Despite your best efforts to please all of the people all of the time, instances arise where that isn’t the case.
These can prompt the posting of a long, nasty and perhaps even unfair online review. It may well-written, it’s on a prominent social site and you’re 99% sure it’s going to influence would-be customers.
How do you deal with this kind of blow to your reputation?
Well, the first thing to remember businesses are run by people. Even with as much as experience as you may have, you’re only human.
And sooner or later, you have to deal with confrontation and figure out how to handle a negative situation.
When push comes to shove, here are five helpful tips for transforming a painful negative into a positive one for your business:
1. Kill with Kindness
First of all, any sign of negativity on your part will only have a negative impact on those reading it.
The moment you put your defenses up, it’s obvious you’re doing so because you know you’re in the wrong.
It’s an error that’s never been better-illustrated than in the case of the now-infamous Amy’s Baking Company.
How did the brand’s boss respond to customer criticism?
Cue the media backlash that went viral worldwide.
Which is precisely why the ‘kill them with kindness’ rule is one to live by in such instances.
Think about the kind of offer that they’ll absolutely be unable to refuse, at least in the instance that their complaint is true and just.
Apologize for their dissatisfaction and request that they call YOU directly to arrange something compensatory.
In doing so, you not only show willingness to listen, but absolute commitment to righting wrongs.
It’s also a good way of displaying customer trust, confidence and respect.
2. Act Fast
If a nasty complaint about your hotel hits TripAdvisor or any popular social channel, it will be the first and highest-impact comment readers will see.
Once it falls a few spots, its influence plummets accordingly. But at the same time, so does your opportunity to turn a thumbs-down the other way up.
Promptness is of paramount importance and is precisely why most larger brands hire full-time reputation management teams, or at least utilize the appropriate software systems.
A point painfully illustrated by British Airways:
Hassan Syed made his thoughts abundantly clear after BA lost his father’s suitcase in transit.

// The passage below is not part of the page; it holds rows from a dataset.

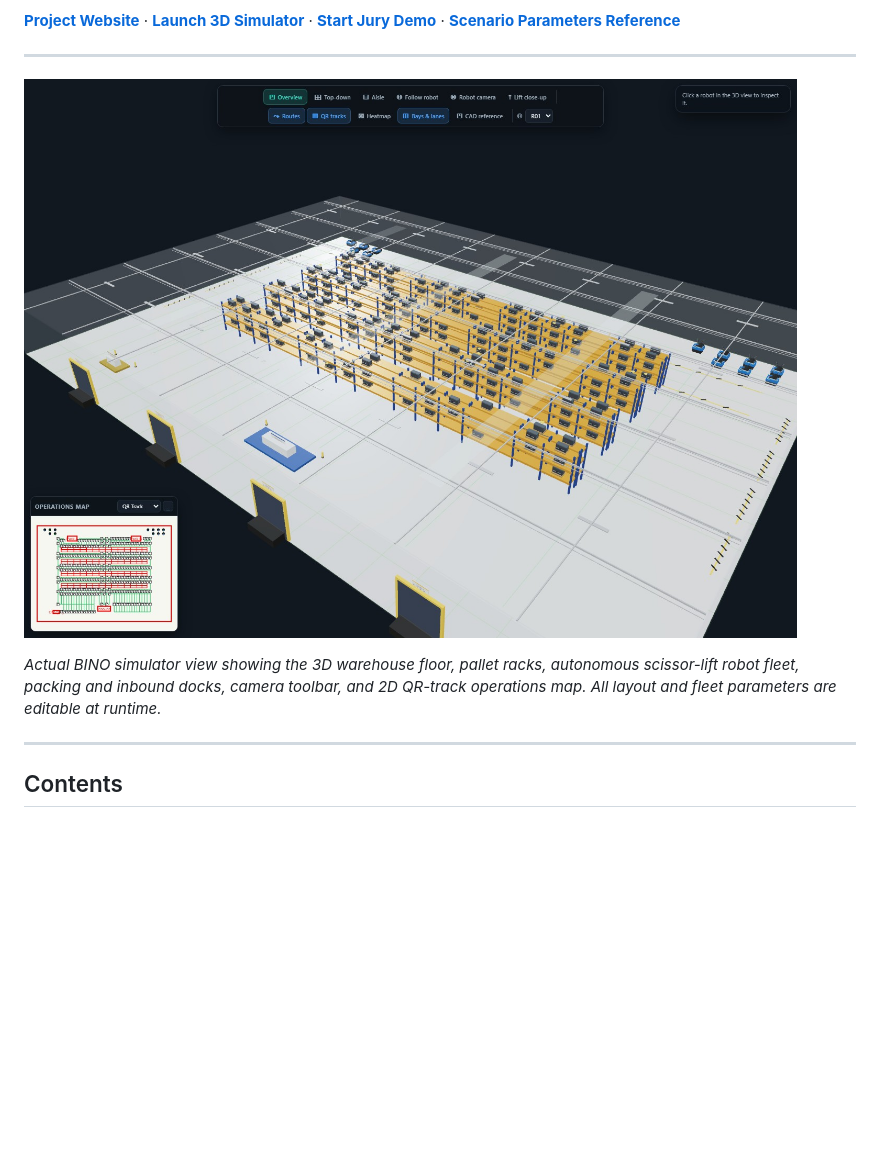
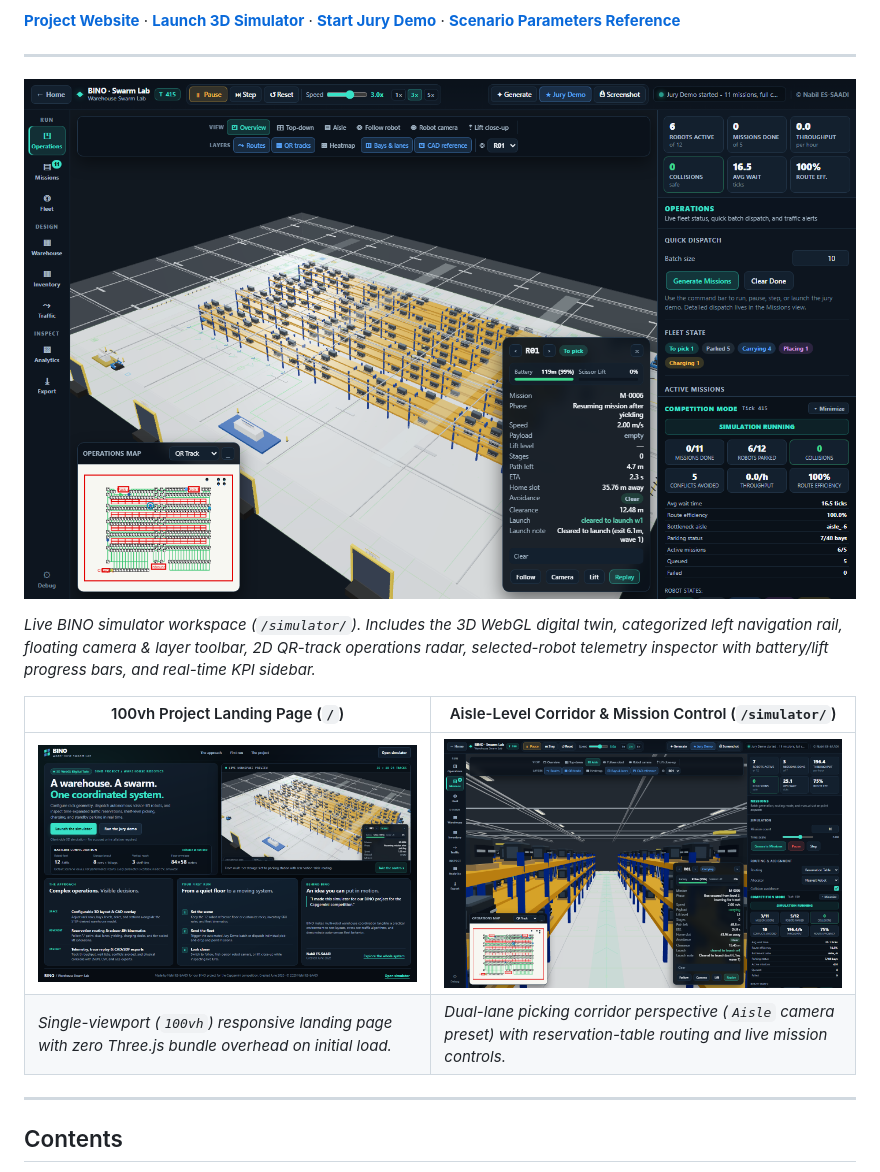
Before and after one commit to nabil-stem/warehouse-automated-system-bino, a Markdown page: README.md, the part around one of its changes. Rendered like a GitHub page; pictures changed too: public/images/landing-100vh-preview.png (added), public/images/simulator-aisle-inspection.png (added), public/images/simulator-workspace-live.png (added); blank space fills up the shorter version.

Commit message:
Redesign 100vh landing page, refine simulator UI/UX workspace, and update README screenshots

```diff
--- a/README.md
+++ b/README.md
@@ -18,9 +18,14 @@ Developed by **Nabil ES-SAADI** for the **BINO project for the Capgemini competi
 
 ---
 
-![BINO simulator showing warehouse racks, robot fleets, packing stations, and the operations map](public/images/warehouse-preview.jpg)
+![BINO simulator workspace showing the 3D warehouse floor, pallet racks, robot fleet, 2D QR-track operations map, telemetry inspector, and competition KPI dock](public/images/simulator-workspace-live.png)
 
-*Actual BINO simulator view showing the 3D warehouse floor, pallet racks, autonomous scissor-lift robot fleet, packing and inbound docks, camera toolbar, and 2D QR-track operations map. All layout and fleet parameters are editable at runtime.*
+*Live BINO simulator workspace (`/simulator/`). Includes the 3D WebGL digital twin, categorized left navigation rail, floating camera & layer toolbar, 2D QR-track operations radar, selected-robot telemetry inspector with battery/lift progress bars, and real-time KPI sidebar.*
+
+| 100vh Project Landing Page (`/`) | Aisle-Level Corridor & Mission Control (`/simulator/`) |
+| --- | --- |
+| ![BINO 100vh desktop landing page showcase](public/images/landing-100vh-preview.png) | ![Aisle-level corridor view and mission dispatch sidebar](public/images/simulator-aisle-inspection.png) |
+| *Single-viewport (`100vh`) responsive landing page with zero Three.js bundle overhead on initial load.* | *Dual-lane picking corridor perspective (`Aisle` camera preset) with reservation-table routing and live mission controls.* |
 
 ---
 
```
Also changed, not shown: other parts of README.md (+2 -2 lines), 10 other files.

So how did the airline respond?
They didn’t. At least not for eight hours, by which time the original Tweet had been viewed more than 76,000 times.
The real beauty of getting right in there as early as possible with your response is that it shows how dedicated you are to customer satisfaction; constantly monitoring the airwaves and listening to the chatter.
It shows that negative experiences are not something you’ll tolerate and nor will you allow problems to go unresolved or drag on.
How you respond matters, but it’s of equal importance to when you respond.
3. Open Dialogue
Be sure to always make it clear that person writing the response is an individual in a position of authority, while at the same time providing direct contact details.
The key being to never under any circumstances make it appear as if the comments you are making close the case.
How not to handle customer care dialogue? Just ask the chef at Boston’s (now closed) Pigalle restaurant:
Customer excellence 101 – calling diners “uneducated, unintelligent, unpolished human beings.”
The truth is though, even the sincerest apology in the world won’t always do the trick.
It can give the impression that you’re saying “Yes we messed up, sorry, won’t happen again,” and essentially hanging up the phone.
Great customer service is all about showing how you’re keeping the conversation going and are committed to reaching an amicable resolution.
4. Reach Out
Don’t forget that while the web might be the communication method of choice for the masses, there’s nothing to stop you attempting to contact the complainer in person.
In fact, this is something you absolutely should do in all instances.
Exchanging messages via a public forum is one thing, but it simply makes sense to get things resolved as quickly as possible.
Should it all go to plan, there’s no harm in asking them politely to a) request that the comment be removed or b) post their own comment to confirm the matter was resolved favorably.
If it doesn’t, at least you tried.
5. Empathy Vs Acceptance
Last but not least, it’s important to be very cautious when it comes to the fine line between empathy and acceptance.
Stray unwittingly into acceptance and whatever it is you’re being accused of, you’re telling the world it’s correct and you’re guilty.
Which makes it a tricky balancing act, given the fact that outright denial is also not always a good way to go.
The key lies in empathizing with the ‘plight’ of the disgruntled party, so much as to show that you’re unhappy that they’re unhappy and would like to do something about it.
You express interest, you give them every opportunity to reach an amicable resolution and you effectively leave the ball in their court.
And if all else fails, you could always return to point number-four and have a second stab at getting in touch with them directly!
Author Bio: Eddie Jones is the lead content creator for the UK’s Oxford Home Study College that provides hotel management distance learning opportunities.